Liposomes, Dermatology, Topical
INTRODUCTION: Liposomes: Liposomes are microscopic spheres with an aqueous core surrounded by one or more outer shell(s) consisting of lipids arranged in a bilayer configuration. The potential use of liposomes as drug carriers was recognized more than 40 years ago and, since that time, liposomes have been used in a broad range of pharmaceutical applications. Liposomes are considered as superior carriers due to their capability to encapsulate both hydrophilic and lipophilic molecules 1. Liposomes are also found to have important medical, cosmetic, and industrial applications 2. Liposomes can substantially improve drug loading, drug delivery and sustained release, thereby offering advantages over traditional dosage form.
Liposomes were first produced in England in 1961 by Alec D. Bangham, who was studying phospholipids and blood clotting. It was found that phospholipids combined with water immediately formed a sphere because one end of each molecule was water soluble, while the opposite end is water insoluble. Water soluble medications added to the water were trapped inside the aggregation of the hydrophobic ends; fat-soluble medications were incorporated into the phospholipid layer 3-4.
Topical drug delivery is an attractive route for local and systemic treatment. Liposomes are acceptable and superior carriers and have ability to encapsulate hydrophilic and lipophilic drugs 5 and protect them from degradation. It also has affinity to keratin of horny layer of skin and can penetrate deeper into skin and hence give better absorption. In the formulation of topical dosage forms, attempts are being made to utilize drug carriers that ensure adequate localization or penetration of drug within or through the skin in order to enhance the local and minimize the systemic effects or to ensure adequate percutaneous absorption. When applied on the skin, liposomes act as a solublizing matrix for poorly soluble drugs, penetration enhancer and local depot at the same time reducing the side effects of these drugs. Thereby topical liposome formulations could be more effective and less toxic than conventional formulations.
Skin has been considered as a route for the administration of drugs because of its accessibility and large surface area. Liposome has been used in transdermal drug delivery system because of its much higher diffusivity in skin compared to most bare drugs 6-8. Liposomal formulations are widely used in the pharmaceutical field as drug delivery systems due to their versatility and clinical efficacy and they have been used to administer drugs by several routes such as the oral, parenteral, and topical. Among these, topical delivery of drugs carried by liposomes exhibits interesting applications, not only for promoting dermal delivery of drugs which have to act topically, such as local anaesthetics, but also for enhancing transdermal delivery of drugs intended for systemic use, thus more effectively exploiting this non-invasive alternative route to oral administration. Due to the aforementioned advantages, in this study liquid-state liposomes were chosen to serve as the drug delivery system 9.

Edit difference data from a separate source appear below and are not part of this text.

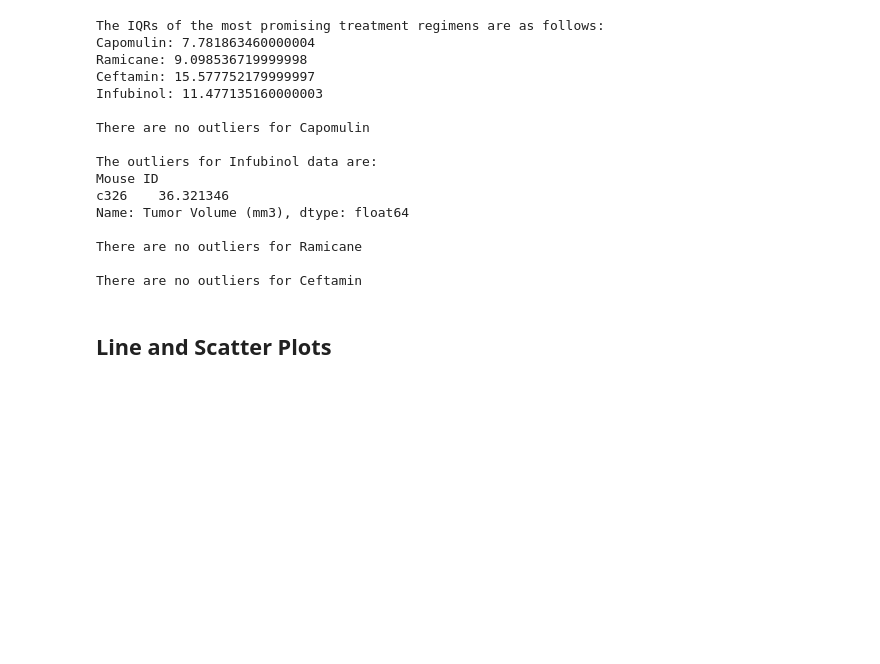
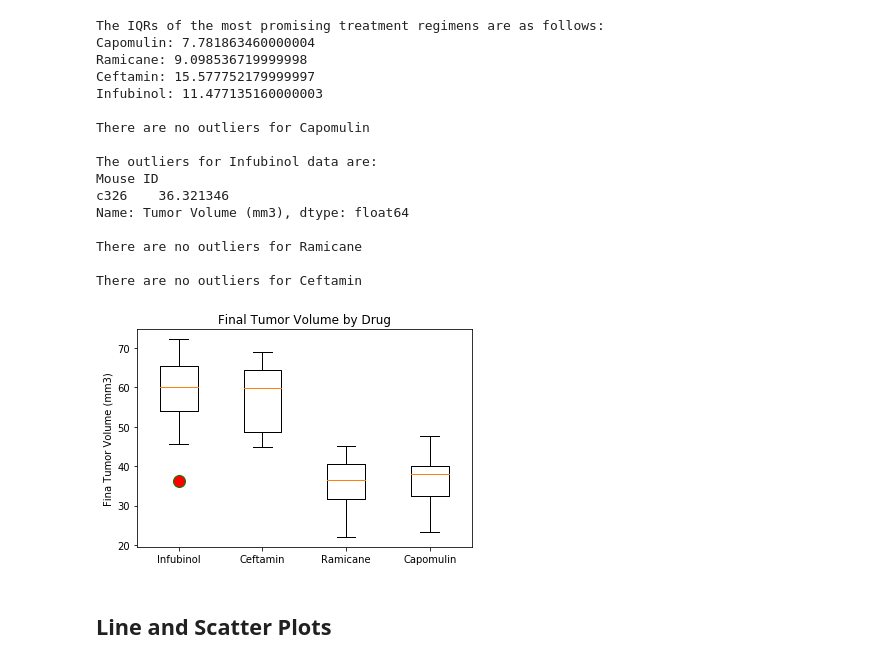
Before and after one commit to carlykelly/Matplotlib, a Jupyter notebook: Pymaceuticals/pymaceuticals_CFK.ipynb, the cells around one changed output. Saved outputs shown, nothing was run; the diff lists cells and outputs as text; code cells hidden in the pictures; blank space fills up the shorter version.

```diff
--- a/Pymaceuticals/pymaceuticals_CFK.ipynb
+++ b/Pymaceuticals/pymaceuticals_CFK.ipynb
@@ -317,19 +318,21 @@ There are no outliers for Ceftamin
 # %%
 # Generate a box plot of the final tumor volume of each mouse across four regimens of interest
 
 #Data to plot
 plot_data = [final_tumor_inf, final_tumor_cef, final_tumor_ram, final_tumor_cap]
 flierprops = dict(marker='o', markerfacecolor='r', markersize=12,
                   linestyle='none', markeredgecolor='g')
 
 plt.title('Final Tumor Volume by Drug')
-plt.ylabel('Volume (mm3)')
+plt.ylabel('Fina Tumor Volume (mm3)')
 plt.boxplot(plot_data, flierprops = flierprops)
 labels = ["Infubinol", "Ceftamin", "Ramicane", "Capomulin"]
 plt.xticks([1,2,3,4], labels)
 
 
 plt.show()
+# %% [output]
+[figure, added]
 # %% [markdown]
 ## Line and Scatter Plots
 # %%
```
Also changed, not shown: parts of 5 cells of this notebook.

Although liposomes demonstrated promise for Transdermal drug delivery, the practical application of these formulations onto the skin is less. However, these can be incorporated into the gels than can apply onto the skin. It has been found that liposomes incorporated into the gels are stable 10-11. Hydrogels are clinically acceptable systems that offer many advantages, such as suitable rheological properties, good tissue compatibility and convenience in handling and ease of application. Carbopol gels are approved for pharmaceutical use in several different administration routes. Cutaneous use of these gels is advantageous as they possess good rheological properties resulting in long residue times at the site of administration and they provide higher and sustained skin concentrations of drugs compared to conventional gels and creams. Moreover, carbopol gels are anionic hydrogels with good buffering capacity, which may contribute to the maintenance of the desired pH 12-13.
Classification of Liposomes Based on Structure Parameters: 14
- Multilamellar Large vesicles > 0.5µm
- Oligolamellar vesicles 0.1-1µm
- Unilamellar vesicles (All size range)
- Small unilamellar vesicles 20-100nm
- Medium sized unilamellar vesicles
- Large unilamellar vesicles >100nm
- Giant unilamellar vesicles >1µm
- Multivesicular vesicles >1µm
- Precipitation at the injection site and in the blood circulation can be prevented.
- Phospholipids are one of the few solubilizers that are well tolerated intravenously.
- Provide selective passive targeting to tumour tissues.
- Increase safety and therapeutic index.
- Increase stability via encapsulation
- Site avoidance effect.
Methods of Preparation of Liposomes:
A) Multilamellar Liposomes (MLV):
1) Lipid Hydration Method: 15
This is the most widely used method for the preparation of MLV. The method involves drying a solution of lipids so that a thin film is formed at the bottom of round bottom flask and then hydrating the film by adding aqueous buffer and vortexing for some time. The hydration step is done at a temperature above the gel-liquid crystalline transition temperature Tc of the lipid or above the Tc of the highest melting component in the lipid mixture. The compounds to be enapsulated are added either to aqueous buffer or to organic solvent containing lipids depending upon their solubilities. MLV are simple to prepare by this method and a variety of substances can be encapsulated in these liposomes. The drawbacks of the method are low internal volume, low encapsulation efficiency and the size distribution is heterogeneous.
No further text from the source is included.